From Amazon: Jacob Jankowski says: “I am ninety. Or ninety-three. One or the other.” At the beginning of Water for Elephants, he is living out his days in a nursing home, hating every second of it. His life wasn’t always like this, however, because Jacob ran away and joined the circus when he was twenty-one. It wasn’t a romantic, carefree decision, to be sure. His parents were killed in an auto accident one week before he was to sit for his veterinary medicine exams at Cornell. He buried his parents, learned that they left him nothing because they had mortgaged everything to pay his tuition, returned to school, went to the exams, and didn’t write a single word. He walked out without completing the test and wound up on a circus train. The circus he joins, in Depression-era America, is second-rate at best. With Ringling Brothers as the standard, Benzini Brothers is far down the scale and pale by comparison.

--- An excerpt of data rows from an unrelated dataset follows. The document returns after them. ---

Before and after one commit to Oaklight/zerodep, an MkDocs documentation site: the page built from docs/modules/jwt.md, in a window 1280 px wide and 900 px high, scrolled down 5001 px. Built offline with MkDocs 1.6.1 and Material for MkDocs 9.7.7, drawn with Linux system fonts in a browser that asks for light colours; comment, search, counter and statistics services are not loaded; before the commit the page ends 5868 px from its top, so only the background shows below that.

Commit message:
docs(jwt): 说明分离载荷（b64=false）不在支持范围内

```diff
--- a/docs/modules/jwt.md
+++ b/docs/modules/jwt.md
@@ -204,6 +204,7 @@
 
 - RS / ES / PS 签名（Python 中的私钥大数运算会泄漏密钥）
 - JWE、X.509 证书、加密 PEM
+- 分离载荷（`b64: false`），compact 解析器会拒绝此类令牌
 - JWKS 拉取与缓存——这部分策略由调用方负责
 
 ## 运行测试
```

Water for Elephants is the story of Jacob’s life with this circus. Sara Gruen spares no detail in chronicling the squalid, filthy, brutish circumstances in which he finds himself. The animals are mangy, underfed or fed rotten food, and abused. Jacob, once it becomes known that he has veterinary skills, is put in charge of the “menagerie” and all its ills. Uncle Al, the circus impresario, is a self-serving, venal creep who slaps people around because he can. August, the animal trainer, is a certified paranoid schizophrenic whose occasional flights into madness and brutality often have Jacob as their object. Jacob is the only person in the book who has a handle on a moral compass and as his reward he spends most of the novel beaten, broken, concussed, bleeding, swollen and hungover. He is the self-appointed Protector of the Downtrodden, and… he falls in love with Marlena, crazy August’s wife. Not his best idea.

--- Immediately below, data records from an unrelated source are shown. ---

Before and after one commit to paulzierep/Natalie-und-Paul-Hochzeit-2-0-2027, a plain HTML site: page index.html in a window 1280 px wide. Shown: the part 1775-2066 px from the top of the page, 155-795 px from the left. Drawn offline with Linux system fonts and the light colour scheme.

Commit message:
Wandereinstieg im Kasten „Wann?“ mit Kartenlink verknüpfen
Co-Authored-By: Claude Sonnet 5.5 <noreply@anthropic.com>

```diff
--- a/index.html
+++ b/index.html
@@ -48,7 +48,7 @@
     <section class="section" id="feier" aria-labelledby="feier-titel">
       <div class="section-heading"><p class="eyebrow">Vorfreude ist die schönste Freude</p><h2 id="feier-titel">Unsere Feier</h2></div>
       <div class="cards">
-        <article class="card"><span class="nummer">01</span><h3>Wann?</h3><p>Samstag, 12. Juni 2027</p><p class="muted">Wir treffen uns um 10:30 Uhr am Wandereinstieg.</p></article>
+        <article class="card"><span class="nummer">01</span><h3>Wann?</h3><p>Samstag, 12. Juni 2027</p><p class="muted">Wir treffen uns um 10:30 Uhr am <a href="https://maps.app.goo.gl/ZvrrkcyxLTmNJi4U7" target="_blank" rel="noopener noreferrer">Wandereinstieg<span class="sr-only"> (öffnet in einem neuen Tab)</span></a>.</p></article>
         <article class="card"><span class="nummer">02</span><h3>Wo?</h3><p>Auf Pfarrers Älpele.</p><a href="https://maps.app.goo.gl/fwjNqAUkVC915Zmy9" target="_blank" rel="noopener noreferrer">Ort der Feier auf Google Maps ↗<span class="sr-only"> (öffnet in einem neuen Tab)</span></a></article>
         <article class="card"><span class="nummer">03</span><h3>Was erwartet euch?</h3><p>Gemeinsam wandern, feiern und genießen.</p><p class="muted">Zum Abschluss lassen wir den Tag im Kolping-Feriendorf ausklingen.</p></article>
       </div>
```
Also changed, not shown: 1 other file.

The most interesting aspect of the book is all the circus lore that Gruen has so carefully researched. She has all the right vocabulary: grifters, roustabouts, workers, cooch tent, rubes, First of May, what the band plays when there’s trouble, Jamaican ginger paralysis, life on a circus train, set-up and take-down, being run out of town by the “revenooers” or the cops, and losing all your hooch. There is one glorious passage about Marlena and Rosie, the bull elephant, that truly evokes the magic a circus can create. It is easy to see Marlena’s and Rosie’s pink sequins under the Big Top and to imagine their perfect choreography as they perform unbelievable stunts. The crowd loves it–and so will the reader. The ending is absolutely ludicrous and really quite lovely.I have not read I enjoyed this much in a few years.
This is one of the best books I have read in a very long time. The characters were thoroughly developed. The detail of the 1930's setting made me feel like I was there and Jacob, Marlena and Rosie were all real. What a wonderful read. I particulaly liked how Jacob was portrayed in the nursing home as a fiesty man that would not back down to a liar.
Here are a some pictures of the quilt I am making for my husband. The front is completely done, I just need to get the batting and send it off to the quilter. The pattern is called Little Bits and it comes from the Last-Minute Patchwork + Quilted Gifts book that he got me for Mother's day last year. He admits that he picked that book because he saw himself like the little boy sleeping under the Little Bits quilt and he wanted one just like it... reproduction civil war era fabrics and in the same colors.
Close up of the 'bits'
The blue is used on some of the 'bits' on the front but also as the back fabric.
It will be bound in the same dark brown fabric...just like she did it in the book. How do you think I did?